Since these wafer-like cookies are so fragile, great care is required when shipping them. Williams ships her creations coast to coast from a commercial-grade kitchen in rural Berks County, Pennsylvania, so the packaging has to be up to the task. She experimented with dozens of containers before finding a method that ensured no breakage. The heavy cardboard cylinders she settled on also happen to be available in festive gold or red foil, and a red ribbon can be added.

Which isn’t to say people won’t break the pizzelle intentionally when they arrive at their final destination.
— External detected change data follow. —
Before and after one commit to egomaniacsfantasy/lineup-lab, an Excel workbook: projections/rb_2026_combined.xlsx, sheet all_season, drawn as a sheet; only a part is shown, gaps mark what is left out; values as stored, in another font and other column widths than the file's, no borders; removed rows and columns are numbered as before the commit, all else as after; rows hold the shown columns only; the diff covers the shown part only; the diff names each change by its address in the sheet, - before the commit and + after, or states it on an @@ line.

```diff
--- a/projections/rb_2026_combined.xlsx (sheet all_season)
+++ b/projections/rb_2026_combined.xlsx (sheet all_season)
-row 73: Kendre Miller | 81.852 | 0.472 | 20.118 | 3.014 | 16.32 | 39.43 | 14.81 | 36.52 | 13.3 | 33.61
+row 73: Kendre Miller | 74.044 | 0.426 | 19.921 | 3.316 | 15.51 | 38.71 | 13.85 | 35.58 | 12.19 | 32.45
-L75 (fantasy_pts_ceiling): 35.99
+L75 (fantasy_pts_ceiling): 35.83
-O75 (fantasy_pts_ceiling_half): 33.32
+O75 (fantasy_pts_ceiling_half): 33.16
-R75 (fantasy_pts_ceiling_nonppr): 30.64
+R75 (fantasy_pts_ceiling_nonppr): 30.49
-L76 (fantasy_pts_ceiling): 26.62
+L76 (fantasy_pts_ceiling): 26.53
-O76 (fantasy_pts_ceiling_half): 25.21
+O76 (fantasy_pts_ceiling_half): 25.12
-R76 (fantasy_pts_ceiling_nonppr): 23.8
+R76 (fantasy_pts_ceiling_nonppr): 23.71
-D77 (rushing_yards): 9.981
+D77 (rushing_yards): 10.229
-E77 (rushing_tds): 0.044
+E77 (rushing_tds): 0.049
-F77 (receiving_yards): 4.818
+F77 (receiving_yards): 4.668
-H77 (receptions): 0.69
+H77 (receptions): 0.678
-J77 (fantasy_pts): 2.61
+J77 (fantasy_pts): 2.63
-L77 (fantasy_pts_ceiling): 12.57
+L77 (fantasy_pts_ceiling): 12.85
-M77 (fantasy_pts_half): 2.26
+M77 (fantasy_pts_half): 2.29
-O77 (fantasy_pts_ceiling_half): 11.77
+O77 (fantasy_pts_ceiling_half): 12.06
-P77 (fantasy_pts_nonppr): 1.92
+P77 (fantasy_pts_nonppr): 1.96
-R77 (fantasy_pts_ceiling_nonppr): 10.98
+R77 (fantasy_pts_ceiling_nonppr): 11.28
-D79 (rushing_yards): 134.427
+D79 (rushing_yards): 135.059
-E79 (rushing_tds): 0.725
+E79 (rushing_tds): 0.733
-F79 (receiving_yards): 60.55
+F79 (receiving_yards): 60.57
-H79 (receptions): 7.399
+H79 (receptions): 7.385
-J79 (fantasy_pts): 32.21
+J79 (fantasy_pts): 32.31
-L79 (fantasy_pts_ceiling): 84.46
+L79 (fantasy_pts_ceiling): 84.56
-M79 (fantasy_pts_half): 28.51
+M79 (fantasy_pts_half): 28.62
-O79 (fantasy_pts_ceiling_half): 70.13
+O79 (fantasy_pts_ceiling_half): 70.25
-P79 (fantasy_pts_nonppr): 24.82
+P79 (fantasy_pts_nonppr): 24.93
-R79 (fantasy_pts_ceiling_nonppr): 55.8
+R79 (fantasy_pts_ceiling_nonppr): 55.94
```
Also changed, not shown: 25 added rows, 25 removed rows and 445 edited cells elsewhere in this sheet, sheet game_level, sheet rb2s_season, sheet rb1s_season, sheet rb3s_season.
“Broken pizzelle pieces can be used on top of ice cream, inserted into cake or pie, drizzled with chocolate sauce or topped with a smear of jam, hazelnut spread or any other sweet ingredient,” Williams notes.

Broken or round and intact, pizzelle offer a sweet way to ring in the holidays, one that’ll be far more welcome than a fruitcake.

Pizzelle Serving Suggestions from

  • Once cooled, sprinkle with powder sugar and enjoy with a hot cup of espresso, cappuccino or regular cup of coffee.
  • Break up crunchy pizzelle and crumble over your favorite ice cream. Drizzle with hot fudge.
  • Make ice cream sandwiches by filling pizzelle, two at a time, with vanilla, chocolate or Neopolitan ice cream. Wrap individually, tightly, and store in the freezer.
  • Break pizzelle in half evenly. Insert into top of cheesecake or ice cream scoop -- or on top of an iced cake with a dollop of fresh whipped cream.
  • Serve flat on a dessert dish, with sides of fresh whipped cream and fresh fruit (strawberries, blueberries or raspberries.)

For a unique treat, add pizzelle to Sweet Ricotta with chocolate:

  • Sweet Ricotta with Chocolate
  • 2 pounds ricotta cheese
  • ¼ cup sugar
  • ½ cup semisweet mini chocolate morsels or coarsely chopped semisweet chocolate (about 2 - ½ ounces)
  • ¼ cup chopped candied fruit
  • 10 pizzelles

Put ricotta in a large fine sieve set over a large bowl; let drain 20 minutes. Discard liquid. Transfer ricotta to a serving bowl. Stir in sugar until smooth. Fold in chocolate. Ricotta mixture can be refrigerated, covered, up to 8 hours. Stir in candied fruit. Serve with pizzelle and fresh grapes and peaches.

Pizzelle Facts

  • Pizzelle were first baked in the Abruzzo area of Italy several centuries ago, making them one of the oldest cookies.
  • It is widely believed pizzelle debuted at the village of Colcullo during the Festival of the Snakes, when villagers celebrated a divine intervention that helped them expel the serpents overrunning the town.
  • Families often baked pizzelle in unique irons bearing the family crest, initials or other designs.
  • Early pizzelle irons are sought-after antiques and were originally designed to make one pizzelle over a gas stove.
  • For many Italians, pizzelle are an essential element of any feast or festive occasion.
  • BellaPizzelle hand bakes all of their pizzelle to order, two at a time, and ships them all over the country.



Share article on social media or email:

View article via:

Pdf Print

Contact Author

Gary Frisch
Visit website